Hey there, time traveller!
This article was published 9/3/2012 (2752 days ago), so information in it may no longer be current.
In a sharp break from their first two mandates, the Harper Conservatives are preparing to unveil a budget that is revolutionary rather than evolutionary, one that will introduce sweeping structural changes in key areas of federal policy.
Politically, from the government's standpoint, that won't happen a moment too soon — even if the budget provokes great controversy, which it most certainly will.
Whether in trade, immigration, retirement benefits, resource development, innovation or fiscal policy, Conservative insiders say, the years of plodding, minority-era "incrementalism" are over. Indeed, there's a sense within Conservative ranks their moment of truth, a chance to distinguish themselves from the other parties in stark terms and establish a lasting legacy, has arrived.
"Everybody's going to be busy for a long time reporting about it," said one insider, speaking of the coming budget, to be handed down by Finance Minister Jim Flaherty on March 29.
The subtext: Unless the robocalls scandal mutates like a super-flu into something as yet unseen — specifically, unless evidence emerges the Conservative party or its national campaign knew about or participated in electoral fraud, something the prime minister and campaign chairman Guy Giorno have categorically denied — it may soon be knocked off front pages by more wrenching debate.
Government sources characterize the coming shift as moving from day-to-day governing, extracting successes wherever possible, to making fundamental changes that correct big, underlying problems in the economy, or open up new opportunities in broad areas, such as resource development or trade.

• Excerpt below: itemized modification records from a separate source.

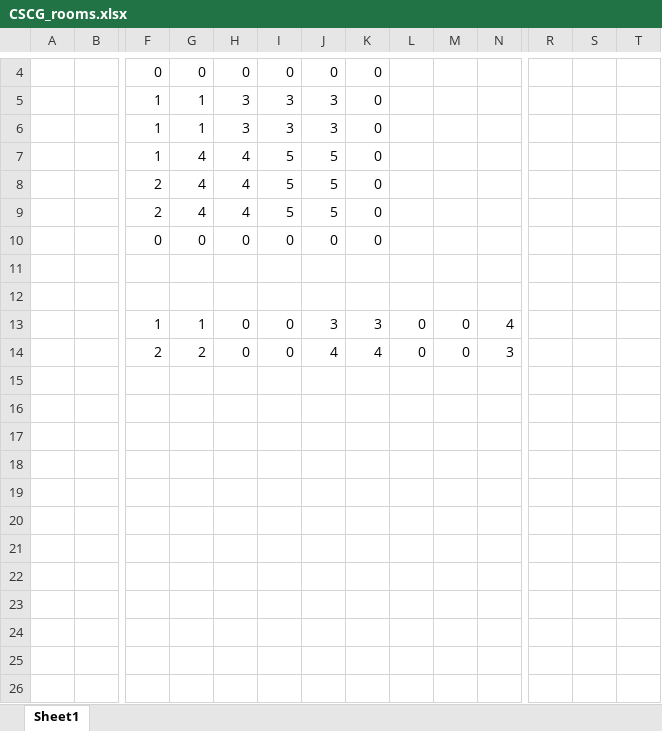
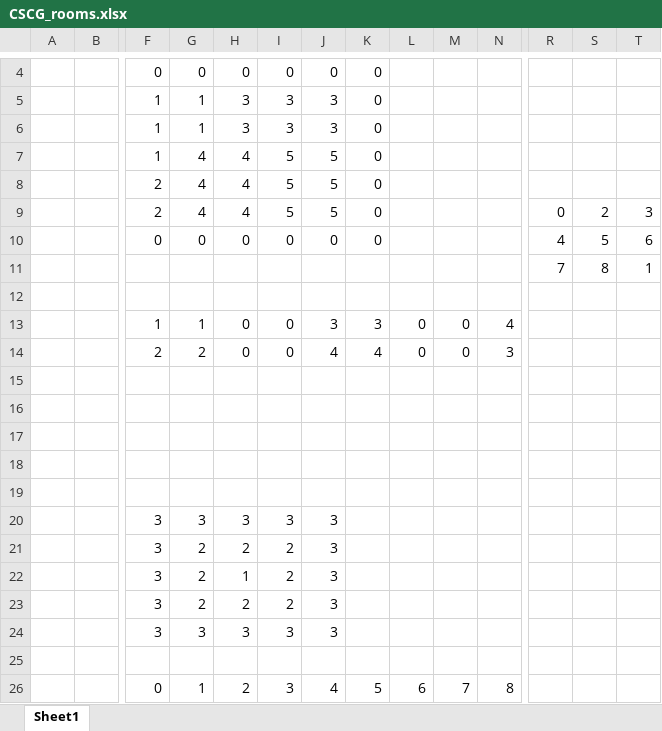
Before and after one commit to Jgroner11/CSCG, an Excel workbook: CSCG_rooms.xlsx, sheet Sheet1, drawn as a sheet; only a part is shown, gaps mark what is left out; values as stored, in another font and other column widths than the file's, no borders; rows hold the shown columns only; the diff names each change by its address in the sheet, - before the commit and + after, or states it on an @@ line.

```diff
--- a/CSCG_rooms.xlsx (sheet Sheet1)
+++ b/CSCG_rooms.xlsx (sheet Sheet1)
-R9: (empty)
+R9: 0
-S9: (empty)
+S9: 2
-T9: (empty)
+T9: 3
-R10: (empty)
+R10: 4
-S10: (empty)
+S10: 5
-T10: (empty)
+T10: 6
-row 11: (empty)
+row 11:  |  |  |  |  |  |  |  |  |  |  | 7 | 8 | 1
+row 15: (empty)
+row 16: (empty)
+row 17: (empty)
+row 18: (empty)
+row 19: (empty)
+row 20:  |  | 3 | 3 | 3 | 3 | 3
+row 21:  |  | 3 | 2 | 2 | 2 | 3
+row 22:  |  | 3 | 2 | 1 | 2 | 3
+row 23:  |  | 3 | 2 | 2 | 2 | 3
+row 24:  |  | 3 | 3 | 3 | 3 | 3
+row 25: (empty)
+row 26:  |  | 0 | 1 | 2 | 3 | 4 | 5 | 6 | 7 | 8
```
Also changed, not shown: 57 other files.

In a sense, the Tories are adopting something closer to the style of earlier Conservative governments, such as the Brian Mulroney regimes that introduced North American free trade: Go big or go home.
The prime minister first flagged these changes, and the strategy underlying them, in his "OAS shocker" speech in Davos, Switzerland, in January. At the time, most attention focused on Stephen Harper's revelation the government was considering a fundamental overhaul of retirement benefits, in order to make them sustainable long-term, despite the aging baby boom. That might even include a rise in the age of eligibility for old age security from 65 to 67, Harper indicated.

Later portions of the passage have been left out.